MATERIAL FOR THIS EXERCISE: Begin

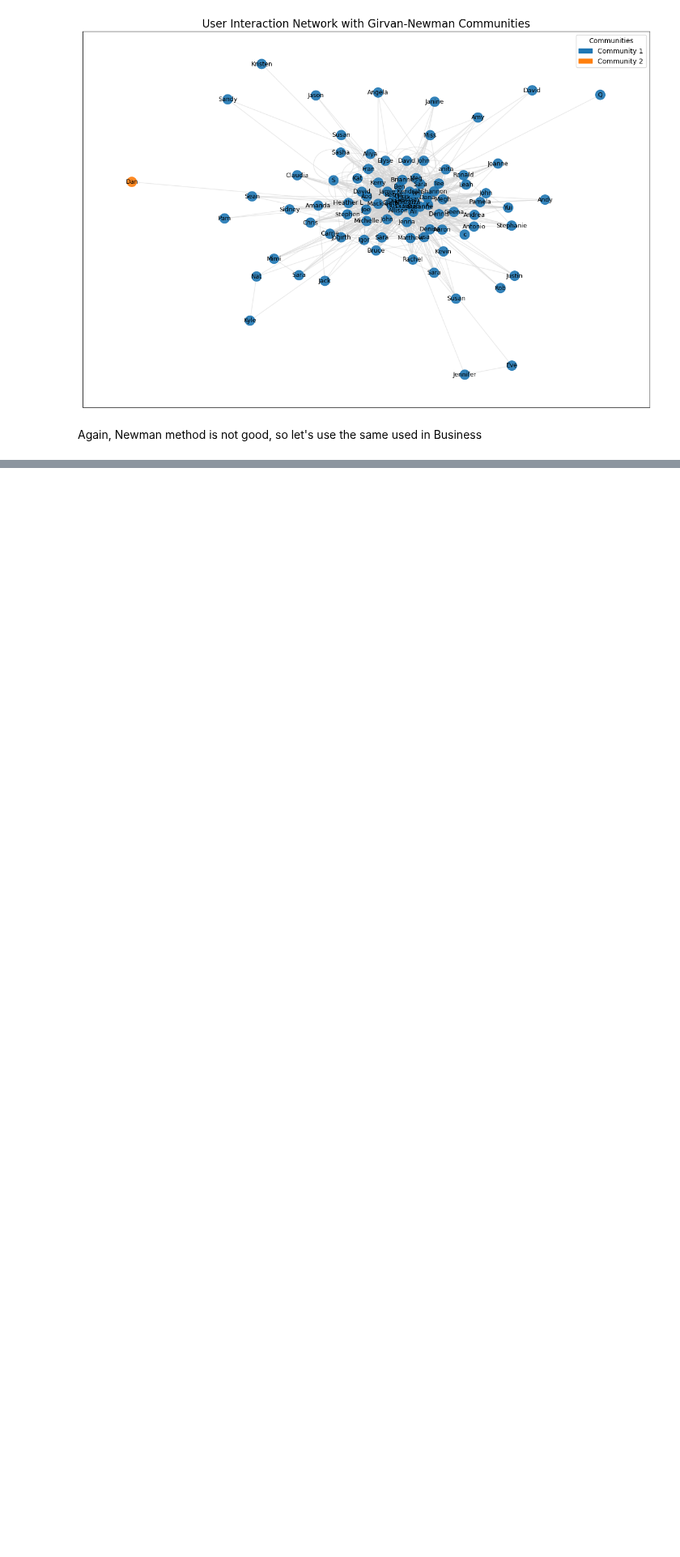
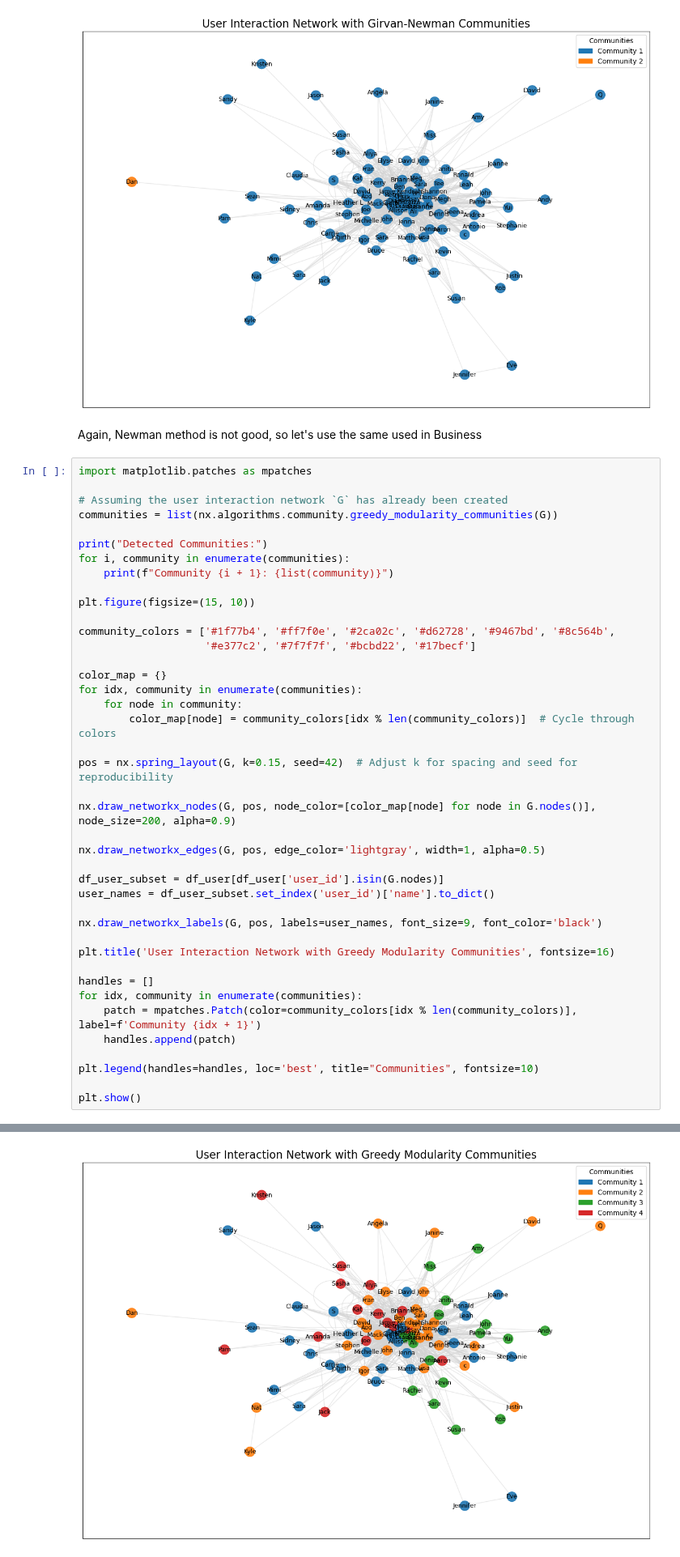
Before and after one commit to larasneves/ComplexDataAnalysis, a Jupyter notebook: Part 2 Social Network Forecasting/exploration_Lara_users_and_friends.ipynb, the cells around one changed output, grey strips where cells are left out. Shown at 81% size. Saved outputs shown, nothing was run; the diff lists cells and outputs as text; blank space fills up the shorter version.

```diff
--- a/Part 2 Social Network Forecasting/exploration_Lara_users_and_friends.ipynb
+++ b/Part 2 Social Network Forecasting/exploration_Lara_users_and_friends.ipynb
@@ -268,3 +268,45 @@ Community 2: {'mNITUu6B2wUKBOa4NmUHJg'}
 [figure]
 # %% [markdown]
 Again, Newman method is not good, so let's use the same used in Business
+# %%
+import matplotlib.patches as mpatches
+
+# Assuming the user interaction network `G` has already been created
+communities = list(nx.algorithms.community.greedy_modularity_communities(G))
+
+print("Detected Communities:")
+for i, community in enumerate(communities):
+    print(f"Community {i + 1}: {list(community)}")
+
+plt.figure(figsize=(15, 10))
+
+community_colors = ['#1f77b4', '#ff7f0e', '#2ca02c', '#d62728', '#9467bd', '#8c564b',
+                    '#e377c2', '#7f7f7f', '#bcbd22', '#17becf']
+
+color_map = {}
+for idx, community in enumerate(communities):
+    for node in community:
+        color_map[node] = community_colors[idx % len(community_colors)]  # Cycle through colors
+
+pos = nx.spring_layout(G, k=0.15, seed=42)  # Adjust k for spacing and seed for reproducibility
+
+nx.draw_networkx_nodes(G, pos, node_color=[color_map[node] for node in G.nodes()], node_size=200, alpha=0.9)
+
+nx.draw_networkx_edges(G, pos, edge_color='lightgray', width=1, alpha=0.5)
+
+df_user_subset = df_user[df_user['user_id'].isin(G.nodes)]
+user_names = df_user_subset.set_index('user_id')['name'].to_dict()
+
+nx.draw_networkx_labels(G, pos, labels=user_names, font_size=9, font_color='black')
+
+plt.title('User Interaction Network with Greedy Modularity Communities', fontsize=16)
+
+handles = []
+for idx, community in enumerate(communities):
+    patch = mpatches.Patch(color=community_colors[idx % len(community_colors)], label=f'Community {idx + 1}')
+    handles.append(patch)
+
+plt.legend(handles=handles, loc='best', title="Communities", fontsize=10)
+
+plt.show()
+# %% [output]
@@ -270,0 +318 @@ Again, Newman method is not good, so let's use the same used in Business
+[figure, added]
```
Also changed, not shown: parts of 1 cell of this notebook.
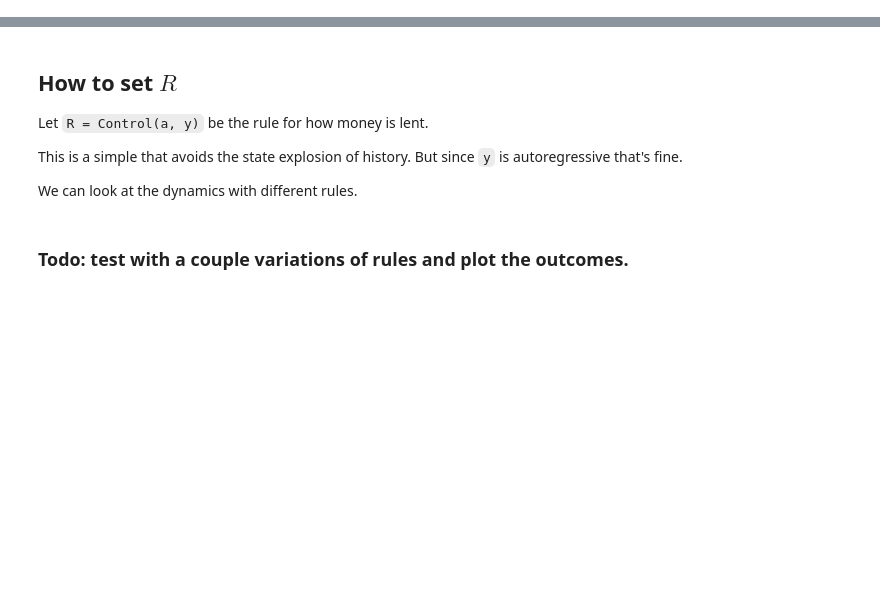
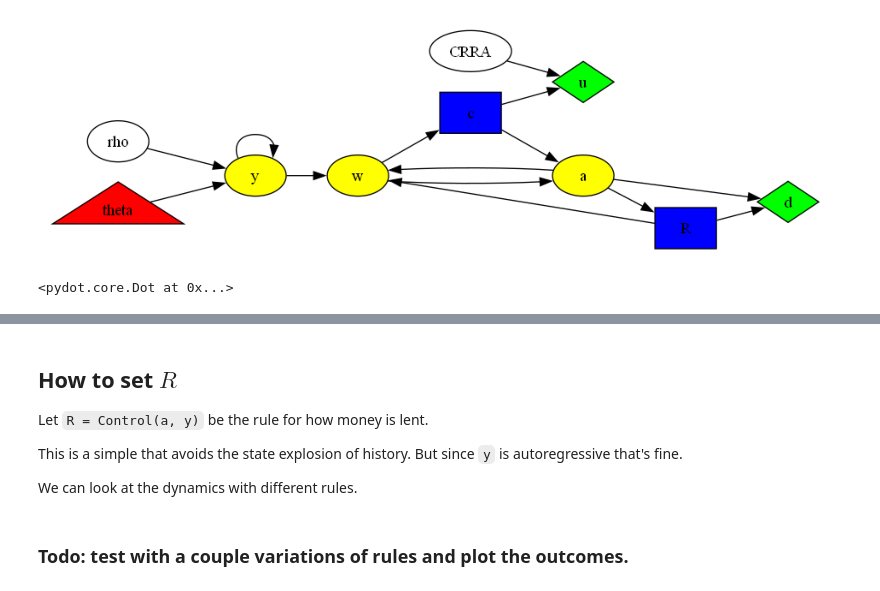
Before and after one commit to sbenthall/abm-bls-credit-study, a Jupyter notebook: old-materials/DASS Credit Model in Blocks.ipynb, the cells around one changed output, grey strips where cells are left out. Saved outputs shown, nothing was run; the diff lists cells and outputs as text; code cells hidden in the pictures; blank space fills up the shorter version.

```diff
--- a/old-materials/DASS Credit Model in Blocks.ipynb
+++ b/old-materials/DASS Credit Model in Blocks.ipynb
@@ -36,0 +40,6 @@ consumption_block = DBlock(
+# %%
+# For your consumption block
+create_block_diagram(consumption_block)
+# %% [output]
+[figure, added]
+<pydot.core.Dot at 0x...>
```
Also changed, not shown: parts of 6 cells of this notebook, 7 other files.
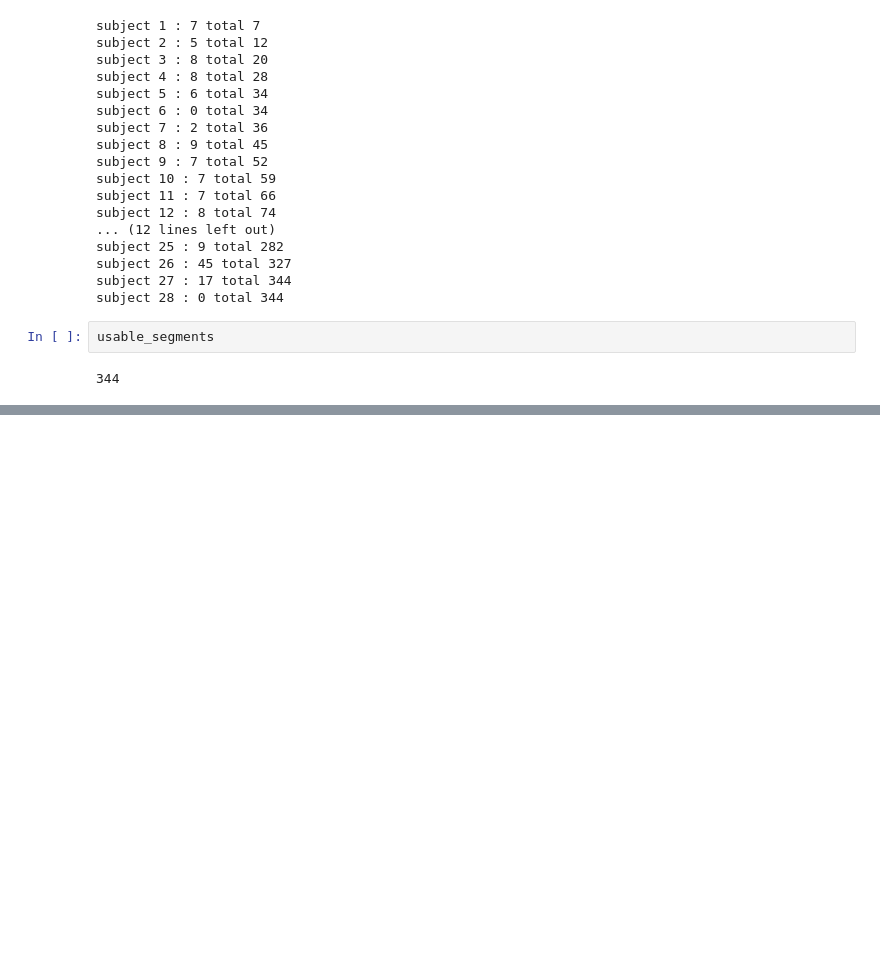
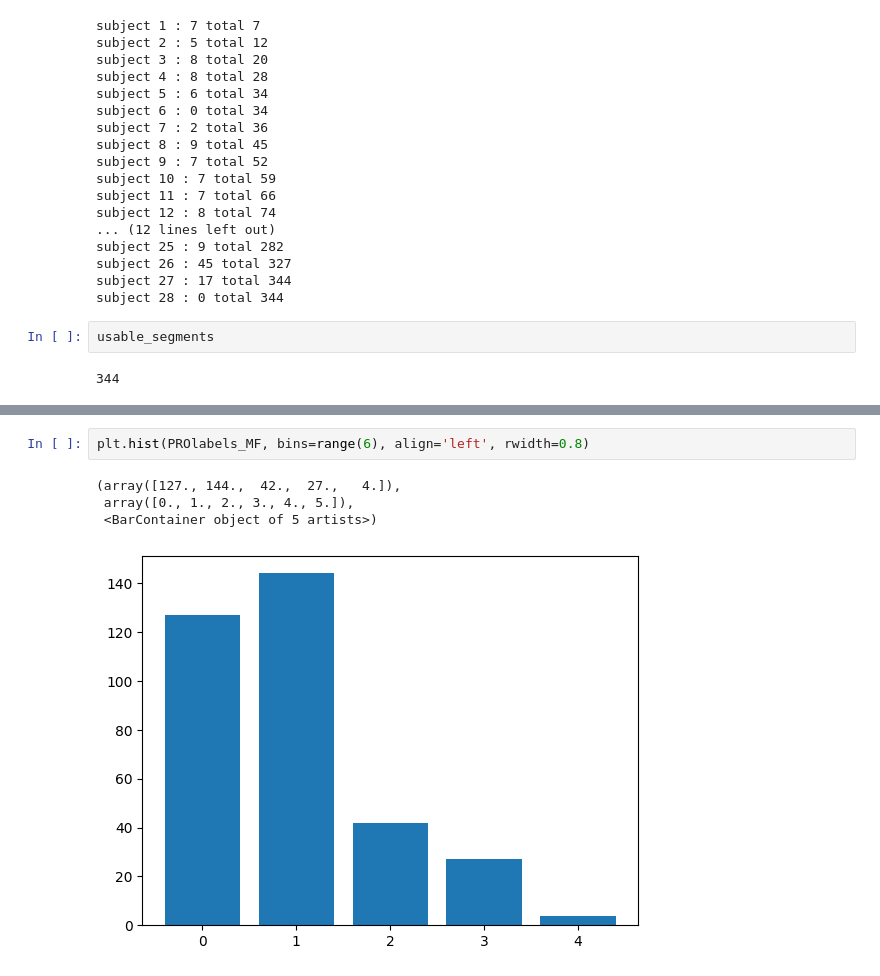
Before and after one commit to jenydu/Fatigue-Wearable, a Jupyter notebook: dataset_stats.ipynb, the cells around one changed output, grey strips where cells are left out. Drawn from its saved outputs; the diff is of its cells as text; blank space fills up the shorter version.

```diff
--- a/dataset_stats.ipynb
+++ b/dataset_stats.ipynb
@@ -194,0 +210,7 @@ usable_segments
+# %%
+plt.hist(PROlabels_MF, bins=range(6), align='left', rwidth=0.8)
+# %% [output]
+(array([127., 144.,  42.,  27.,   4.]),
+ array([0., 1., 2., 3., 4., 5.]),
+ <BarContainer object of 5 artists>)
+[figure, added]
```
Also changed, not shown: parts of 6 cells of this notebook, 2 other files.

MATERIAL FOR THIS EXERCISE: End

TASK PROMPT: Looking at the data above, give the number of lines that include "ipynb"; add nothing else.

TASK RESPONSE: 9